From the very start, the X-Men saga blended comic book action with very real social issues. Appearing in the civil rights era, over the decades the mutants would be used to explore racism, the treatment of minorities in society, and even gay and lesbian issues. Mutants were the subject of military experiments, used as slave labor in foreign countries, and even targeted to be rounded up, labeled, and detained by conservative politicians in the United States. Most were forced into hiding, with mutant adolescents running away from home or hiding in "the closet."

In response, two opposing poles or forces arose. One was Professor Charles Xavier, a mutant who believed humans and mutant kind could peacefully co-exist. His opponent (and old friend) was Eric Lensherr, better known by his name Magneto. A Jew who had watched his family die in Nazi concentration camps, Eric had seen first hand how humanity treats minorities, and believed that co-existence would never be possible. Magneto formed a team of mutant terrorists to apply force to human society and push for mutant rights. Appalled by his violent methods, Xavier formed his own team, the X-Men, to oppose them.

In those early years, Xavier and Magneto reflected the approaches to African American civil rights as championed by Dr. King and Malcolm X, but as the decades passed the X-Men continually introduced new story lines to comment on current affairs. While the world watched South Africa struggle with Apartheid, the comic created the South African nation of Genosha, which became a global power built on a mutant slave class. When AIDS first appeared and fire-breathing pastors called it a "gay plague," the comic introduced the Legacy virus, a disease that killed mutants. In 1982 they made waves with "God Loves, Man Kills," a story about a minister preaching against mutants and a commentary on growing religious intolerance. Even the movies continued this theme. In the midst of the American debates on homosexuality and whether or not it could be cured, the third film created a plot of the government devising a cure for mutation. As a gay man, when a young mutant character asks "Is it true, they can cure us now?", and older mutant leader Storm replies "No they can't cure you because there is nothing wrong with you," I nearly stood up and cheered.

The X-Men are on my mind again because I recently started reading Ultimate X-Men, a series that ran from 2001 to 2009 and is conveniently available in 20 trade paperback editions (check out the first volume here). Catching up with fifty years of storylines and characters is daunting for newcomers, so Ultimate X-Men was a "reboot" of the story, modernizing and condensing what had gone before. It is a different take on the characters, and there are enough twists that a long-time fan will find new surprises, but it is ideal for new readers to enjoy the X-Men and get a taste of what the comic is all about.

Saturday, July 21, 2012

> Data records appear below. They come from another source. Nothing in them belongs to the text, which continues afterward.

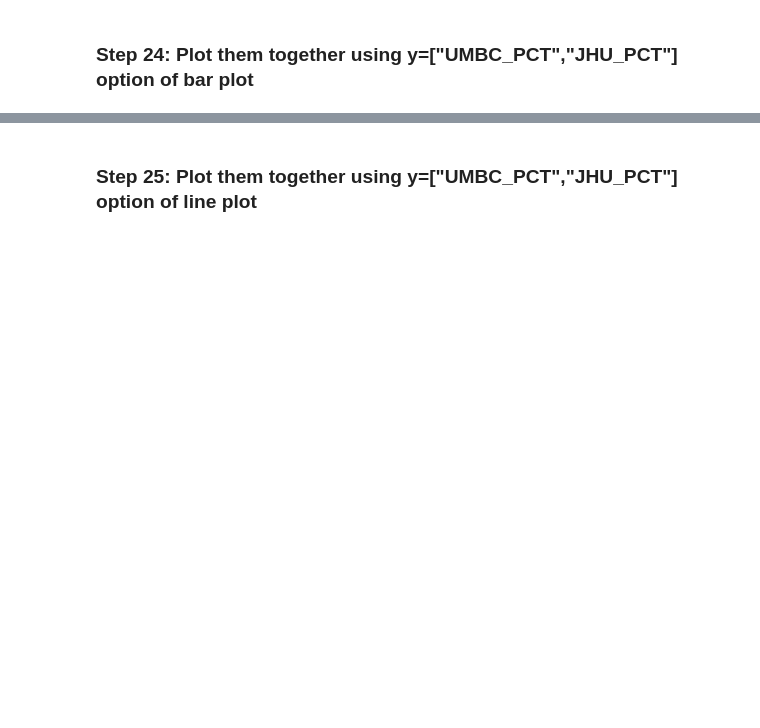
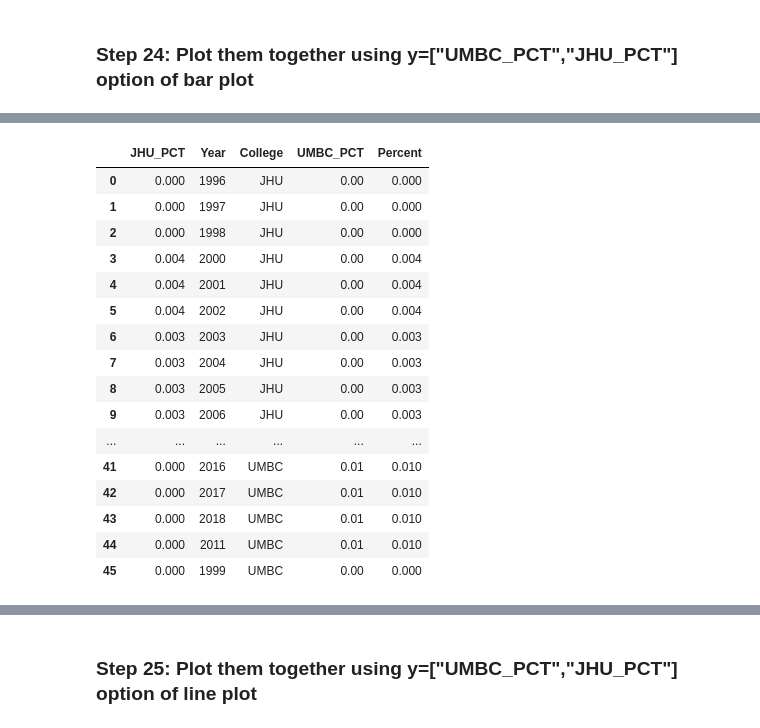
Before and after one commit to halgrai1/DATA-690-WANG, a Jupyter notebook: Assignment_07/Assignment_7_Part_2.ipynb, the cells around one changed output, grey strips where cells are left out. Cells and saved outputs as stored; diff of their text form; code cells hidden in the pictures; blank space fills up the shorter version.

```diff
--- a/Assignment_07/Assignment_7_Part_2.ipynb
+++ b/Assignment_07/Assignment_7_Part_2.ipynb
@@ -482,0 +413,10 @@ dtype: object
+# %%
+df2_jhu2 = df2_jhu
+df2_umbc2 = df2_umbc
+# %%
+college = []
+for i in df2_jhu2:
+  college = "JHU"
+  df2_jhu2["College"] = college
+
+df2_jhu2
@@ -482,0 +441,7 @@ dtype: object
+# %%
+college = []
+for i in df2_umbc2:
+  college = "UMBC"
+  df2_umbc2["College"] = college
+
+df2_umbc2
@@ -483 +466,31 @@ dtype: object
+# %%
+# create a new data frame with year, percent, and college
+# in order to plot them together
+
+frames = [df2_umbc2,df2_jhu2]
+df_merge2 = df2_jhu2.append(df2_umbc2, ignore_index = True)
+df_merge2["UMBC_PCT"] = pd.to_numeric(df_merge2["UMBC_PCT"])
+df_merge2["UMBC_PCT"] = df_merge2["UMBC_PCT"].fillna(0)
+df_merge2["JHU_PCT"] = pd.to_numeric(df_merge2["JHU_PCT"])
+df_merge2["JHU_PCT"] = df_merge2["JHU_PCT"].fillna(0)
+df_merge2["Percent"] = df_merge2["UMBC_PCT"] + df_merge2["JHU_PCT"]
+df_merge2
+# %% [output]
+|  | JHU_PCT | Year | College | UMBC_PCT | Percent |
+| 0 | 0.000 | 1996 | JHU | 0.00 | 0.000 |
+| 1 | 0.000 | 1997 | JHU | 0.00 | 0.000 |
+| 2 | 0.000 | 1998 | JHU | 0.00 | 0.000 |
+| 3 | 0.004 | 2000 | JHU | 0.00 | 0.004 |
+| 4 | 0.004 | 2001 | JHU | 0.00 | 0.004 |
+| 5 | 0.004 | 2002 | JHU | 0.00 | 0.004 |
+| 6 | 0.003 | 2003 | JHU | 0.00 | 0.003 |
+| 7 | 0.003 | 2004 | JHU | 0.00 | 0.003 |
+| 8 | 0.003 | 2005 | JHU | 0.00 | 0.003 |
+| 9 | 0.003 | 2006 | JHU | 0.00 | 0.003 |
+| ... | ... | ... | ... | ... | ... |
+| 41 | 0.000 | 2016 | UMBC | 0.01 | 0.010 |
+| 42 | 0.000 | 2017 | UMBC | 0.01 | 0.010 |
+| 43 | 0.000 | 2018 | UMBC | 0.01 | 0.010 |
+| 44 | 0.000 | 2011 | UMBC | 0.01 | 0.010 |
+| 45 | 0.000 | 1999 | UMBC | 0.00 | 0.000 |
 # %%
```
Also changed, not shown: parts of 17 cells of this notebook.
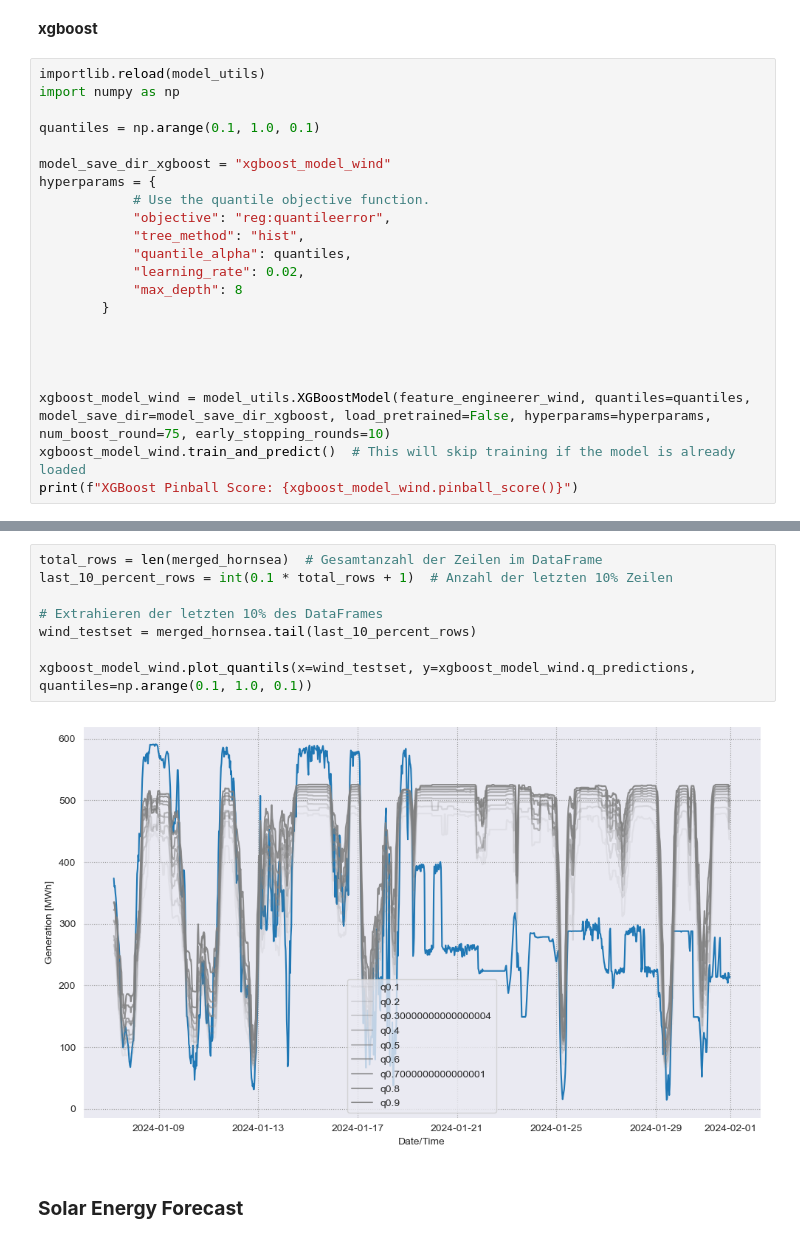
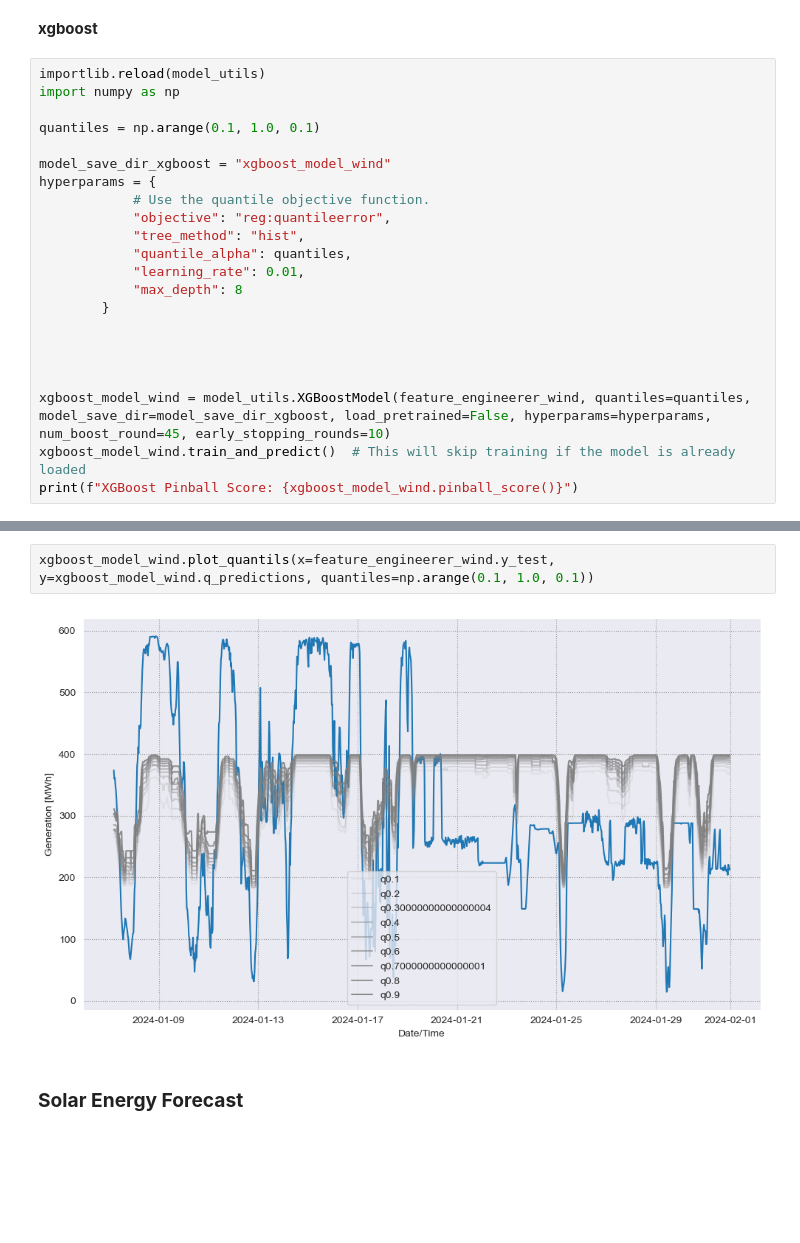
Before and after one commit to av1c3nna/awp2, a Jupyter notebook: code/model_training.ipynb, the cells around one changed output, grey strips where cells are left out. Cells and saved outputs as stored; diff of their text form; blank space fills up the shorter version.

```diff
--- a/code/model_training.ipynb
+++ b/code/model_training.ipynb
@@ -171,14 +165,14 @@ hyperparams = {
             "objective": "reg:quantileerror",
             "tree_method": "hist",
             "quantile_alpha": quantiles,
-            "learning_rate": 0.02,
+            "learning_rate": 0.01,
             "max_depth": 8
         }
 
 
 
 
-xgboost_model_wind = model_utils.XGBoostModel(feature_engineerer_wind, quantiles=quantiles, model_save_dir=model_save_dir_xgboost, load_pretrained=False, hyperparams=hyperparams, num_boost_round=75, early_stopping_rounds=10)
+xgboost_model_wind = model_utils.XGBoostModel(feature_engineerer_wind, quantiles=quantiles, model_save_dir=model_save_dir_xgboost, load_pretrained=False, hyperparams=hyperparams, num_boost_round=45, early_stopping_rounds=10)
 xgboost_model_wind.train_and_predict()  # This will skip training if the model is already loaded
 print(f"XGBoost Pinball Score: {xgboost_model_wind.pinball_score()}")
 # %% [output]
@@ -224,13 +218,7 @@ plt.show()
 # %%
-total_rows = len(merged_hornsea)  # Gesamtanzahl der Zeilen im DataFrame
-last_10_percent_rows = int(0.1 * total_rows + 1)  # Anzahl der letzten 10% Zeilen
-
-# Extrahieren der letzten 10% des DataFrames
-wind_testset = merged_hornsea.tail(last_10_percent_rows)
-
-xgboost_model_wind.plot_quantils(x=wind_testset, y=xgboost_model_wind.q_predictions, quantiles=np.arange(0.1, 1.0, 0.1))
+xgboost_model_wind.plot_quantils(x=feature_engineerer_wind.y_test, y=xgboost_model_wind.q_predictions, quantiles=np.arange(0.1, 1.0, 0.1))
 # %% [output]
-[figure, old version]
+[figure, new version]
 # %% [markdown]
 ### __Solar Energy Forecast__
 # %% [markdown]
```
Also changed, not shown: parts of 16 cells of this notebook.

Baby mama drama's screamin' on and too much for me to wanna
Stay in one spot, another day of monotony's
Gotten me to the point I'm like a snail
I've got to formulate a plot or end up in jail or shot
Success is my only mothaf****n' option, failure's not
Mom, I love you, but this trailer's got to go
I cannot grow old in Salem's lot

- Eminem, Lose Yourself

I grew up in 'Salem's Lot. Many Americans did. The town that is the titular character in Stephen King's second published novel is instantly recognizable to millions of us. It's a dead little place. Nothing ever happens there. Everyone knows everyone, and it is so safe you can leave the keys in the ignition of your pick-up truck at night. If you live there, you probably don't even have a lock on your front door. After all, the crime rate is just about zero. Because 'Salem's Lot doesn't know the inflated and grotesque evils of the big city; its evils are all the small and whimpering kind. The neighbor's wife cheating with the postman. The guy who smacks his girlfriend around. The kids who shoplift at the dime store. But there hasn't been a murder in years, and everyone knows nothing really evil could ever happen there. Just the monotonous and banal evils that slowly bleed you dry like a million paper cuts.

"...The town knew about darkness. It knew about the darkness that comes on the land when rotation hides the land from the sun, and about the darkness of the human soul. These are the town's secrets, and some will later be known and some will never be known. The town keeps them all with the ultimate poker face..."

When horror works, and it works extraordinarily well in 'Salem's Lot, it does so because it makes us uncomfortable with ourselves. In deciding to rewrite Dracula for the 20th century, King understood this perfectly. Stoker's novel worked because it preyed on all sorts of things the late Victorians felt uneasy about, from the dark and Dionysian sexuality underlying proper Apollonian England to fears of foreign powers rising from the East. All King does is import Count Dracula to rural America from late Victorian London, and the effect is chillingly the same. All the lesser evils--the teenage mothers getting knocked up young and taking it out on their kids, the alcoholic priests, the crooked real estate men, the cheating wives, the bullied disabled man--get sucked up into the ensuing vampiric whirlwind and transformed. Vampires don't cast reflections, but 'Salem's Lot makes us squirm because it turns the mirror on us. Like Eminem says in the song, he can't grow old in 'Salem's Lot. He's desperate to escape and become something more. And that is what the vampires in King's novel feed on, far more than blood. They drink up that quiet desperation, that ennui. With their cold dead smiles they seem to say "you will never need to worry about growing old here again."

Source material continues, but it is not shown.